Dr. Feingold Diet Review
What You Should Know
Certain diets have been linked with certain physiological side effects, such as jitteriness and hyperactivity. For example, artificial colorings and flavors have been associated with hyperactivity and ADHD, an increasingly common disorder found in many young children. The Feingold diet was developed by Dr Ben F. Feingold, MD, in order to help reduce levels of hyperactivity in young children, as well as in some adults. The program encourages users to cut out artificial additives, such as colors, flavors, and sweeteners, as well as artificial preservatives. Certain other types of foods containing particular sweeteners are also discouraged on this diet.
List Of Ingredients
Users on this diet eat from a range of different foods so long as they do not contain ingredients and preservatives such as FC&C and D&C colors, synthetic flavors, synthetic preservatives, and the artificial sweeteners aspartame, neotame, and alitame.

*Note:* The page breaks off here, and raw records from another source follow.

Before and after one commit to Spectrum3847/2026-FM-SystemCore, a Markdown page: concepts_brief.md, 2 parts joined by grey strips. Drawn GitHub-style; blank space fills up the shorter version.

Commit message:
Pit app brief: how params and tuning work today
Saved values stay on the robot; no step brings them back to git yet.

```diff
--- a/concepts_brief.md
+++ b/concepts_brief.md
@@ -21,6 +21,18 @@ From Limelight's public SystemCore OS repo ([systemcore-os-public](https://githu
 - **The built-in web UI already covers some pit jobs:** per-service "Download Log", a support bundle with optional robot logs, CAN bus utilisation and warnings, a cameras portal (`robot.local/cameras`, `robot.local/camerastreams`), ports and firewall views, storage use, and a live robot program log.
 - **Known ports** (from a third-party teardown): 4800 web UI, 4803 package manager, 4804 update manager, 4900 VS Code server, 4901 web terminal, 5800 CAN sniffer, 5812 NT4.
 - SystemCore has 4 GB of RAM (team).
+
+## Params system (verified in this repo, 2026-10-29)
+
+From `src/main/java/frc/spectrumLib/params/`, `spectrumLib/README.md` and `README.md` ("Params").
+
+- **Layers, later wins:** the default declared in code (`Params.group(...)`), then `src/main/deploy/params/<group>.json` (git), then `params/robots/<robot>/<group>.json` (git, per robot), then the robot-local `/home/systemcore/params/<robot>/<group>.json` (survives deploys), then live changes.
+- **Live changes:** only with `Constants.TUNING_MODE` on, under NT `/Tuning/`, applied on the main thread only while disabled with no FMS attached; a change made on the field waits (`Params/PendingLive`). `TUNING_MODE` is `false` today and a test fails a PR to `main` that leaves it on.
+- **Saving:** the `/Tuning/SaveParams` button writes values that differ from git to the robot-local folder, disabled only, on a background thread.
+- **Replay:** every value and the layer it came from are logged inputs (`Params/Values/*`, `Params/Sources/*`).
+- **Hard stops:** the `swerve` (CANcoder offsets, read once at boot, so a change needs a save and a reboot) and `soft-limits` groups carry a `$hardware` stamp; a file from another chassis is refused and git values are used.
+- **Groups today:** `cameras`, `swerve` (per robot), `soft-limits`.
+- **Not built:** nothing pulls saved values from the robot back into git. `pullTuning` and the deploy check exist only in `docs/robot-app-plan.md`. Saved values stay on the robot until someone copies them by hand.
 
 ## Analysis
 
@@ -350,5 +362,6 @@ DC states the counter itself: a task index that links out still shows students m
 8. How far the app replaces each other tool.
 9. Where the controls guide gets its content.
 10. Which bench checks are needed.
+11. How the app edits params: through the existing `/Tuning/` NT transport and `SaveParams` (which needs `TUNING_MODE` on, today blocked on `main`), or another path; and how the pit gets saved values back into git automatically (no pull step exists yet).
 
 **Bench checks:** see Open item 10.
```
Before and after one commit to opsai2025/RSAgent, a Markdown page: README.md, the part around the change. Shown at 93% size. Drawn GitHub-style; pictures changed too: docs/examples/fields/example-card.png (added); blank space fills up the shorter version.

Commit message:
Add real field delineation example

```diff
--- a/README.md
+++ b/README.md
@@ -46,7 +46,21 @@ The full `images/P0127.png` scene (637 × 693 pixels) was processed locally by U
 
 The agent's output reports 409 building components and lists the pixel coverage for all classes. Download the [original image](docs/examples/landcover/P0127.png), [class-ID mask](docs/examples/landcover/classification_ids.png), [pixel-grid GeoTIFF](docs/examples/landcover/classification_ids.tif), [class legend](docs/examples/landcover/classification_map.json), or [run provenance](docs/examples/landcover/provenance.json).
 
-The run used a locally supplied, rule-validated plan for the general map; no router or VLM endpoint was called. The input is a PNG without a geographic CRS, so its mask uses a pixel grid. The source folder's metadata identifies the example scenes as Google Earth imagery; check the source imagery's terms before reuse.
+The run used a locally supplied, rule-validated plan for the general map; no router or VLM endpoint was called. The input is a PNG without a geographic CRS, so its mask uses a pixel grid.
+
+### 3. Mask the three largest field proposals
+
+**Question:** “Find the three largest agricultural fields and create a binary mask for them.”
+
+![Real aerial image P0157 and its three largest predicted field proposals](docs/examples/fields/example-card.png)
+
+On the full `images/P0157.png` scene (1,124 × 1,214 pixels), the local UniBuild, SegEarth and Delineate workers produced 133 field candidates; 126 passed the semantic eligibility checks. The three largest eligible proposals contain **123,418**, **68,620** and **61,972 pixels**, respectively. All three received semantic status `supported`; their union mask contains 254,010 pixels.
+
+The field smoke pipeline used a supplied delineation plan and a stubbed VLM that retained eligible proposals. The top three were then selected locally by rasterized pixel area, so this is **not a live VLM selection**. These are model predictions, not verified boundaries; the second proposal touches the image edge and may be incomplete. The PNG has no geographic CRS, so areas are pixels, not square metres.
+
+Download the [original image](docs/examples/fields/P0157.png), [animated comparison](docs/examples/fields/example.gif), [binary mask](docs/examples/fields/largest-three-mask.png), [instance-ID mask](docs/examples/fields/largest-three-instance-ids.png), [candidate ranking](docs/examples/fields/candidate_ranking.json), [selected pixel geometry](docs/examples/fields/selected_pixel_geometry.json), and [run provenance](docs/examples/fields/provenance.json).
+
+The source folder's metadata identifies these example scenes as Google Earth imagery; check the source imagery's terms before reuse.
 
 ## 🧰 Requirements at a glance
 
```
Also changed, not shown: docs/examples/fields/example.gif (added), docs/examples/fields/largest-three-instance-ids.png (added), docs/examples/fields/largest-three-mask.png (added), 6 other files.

The Feingold diet is detailed in a product called the Feingold Cookbook, which retails for $85 , and which details dietary management, examines the scientific basis for the claims made by the program, offers a list of forbidden food, and includes recipes and menus for both hyperactive children and their families.
- May help reduce negative side effects associated with a poor diet
- Encourages the consumption of healthy foods
- No supplements are required for purchase
- Is a sustainable approach to dietary change
- This program is not necessarily designed to encourage weight loss
- Whether the program is effective is under dispute by medical professionals
The Dr Feingold Diet was designed as a way to help parents cope with children suffering from hyperactivity or associated disorders such as ADHD. The program works under the assumption that certain chemicals and sweeteners are associated with poor behavior, anxiety, and difficulty concentrating, and that removing these additives from an individual’s diet can help to mitigate these problems. However, the effectiveness of this program is disputed by a number of people in the medical community who question whether following the Feingold diet will actually result in improved outcomes. However, while the Feingold Diet potentially has benefits for those with hyperactivity disorders, it is not designed as a way to promote weight loss, although is used in addition to healthy exercise and a calorie controlled meal approach, it may result in some weight loss. Given the fact that the program outlaws traditionally high-calorie foods such as soft drinks and many sweets and chocolates, it is possible that weight loss may occur, although this will be a secondary outcome. Those looking to lose weight should be aware that this product is not a weight loss handbook, and may be better off seeking out another product that is more specifically designed for their weight loss needs.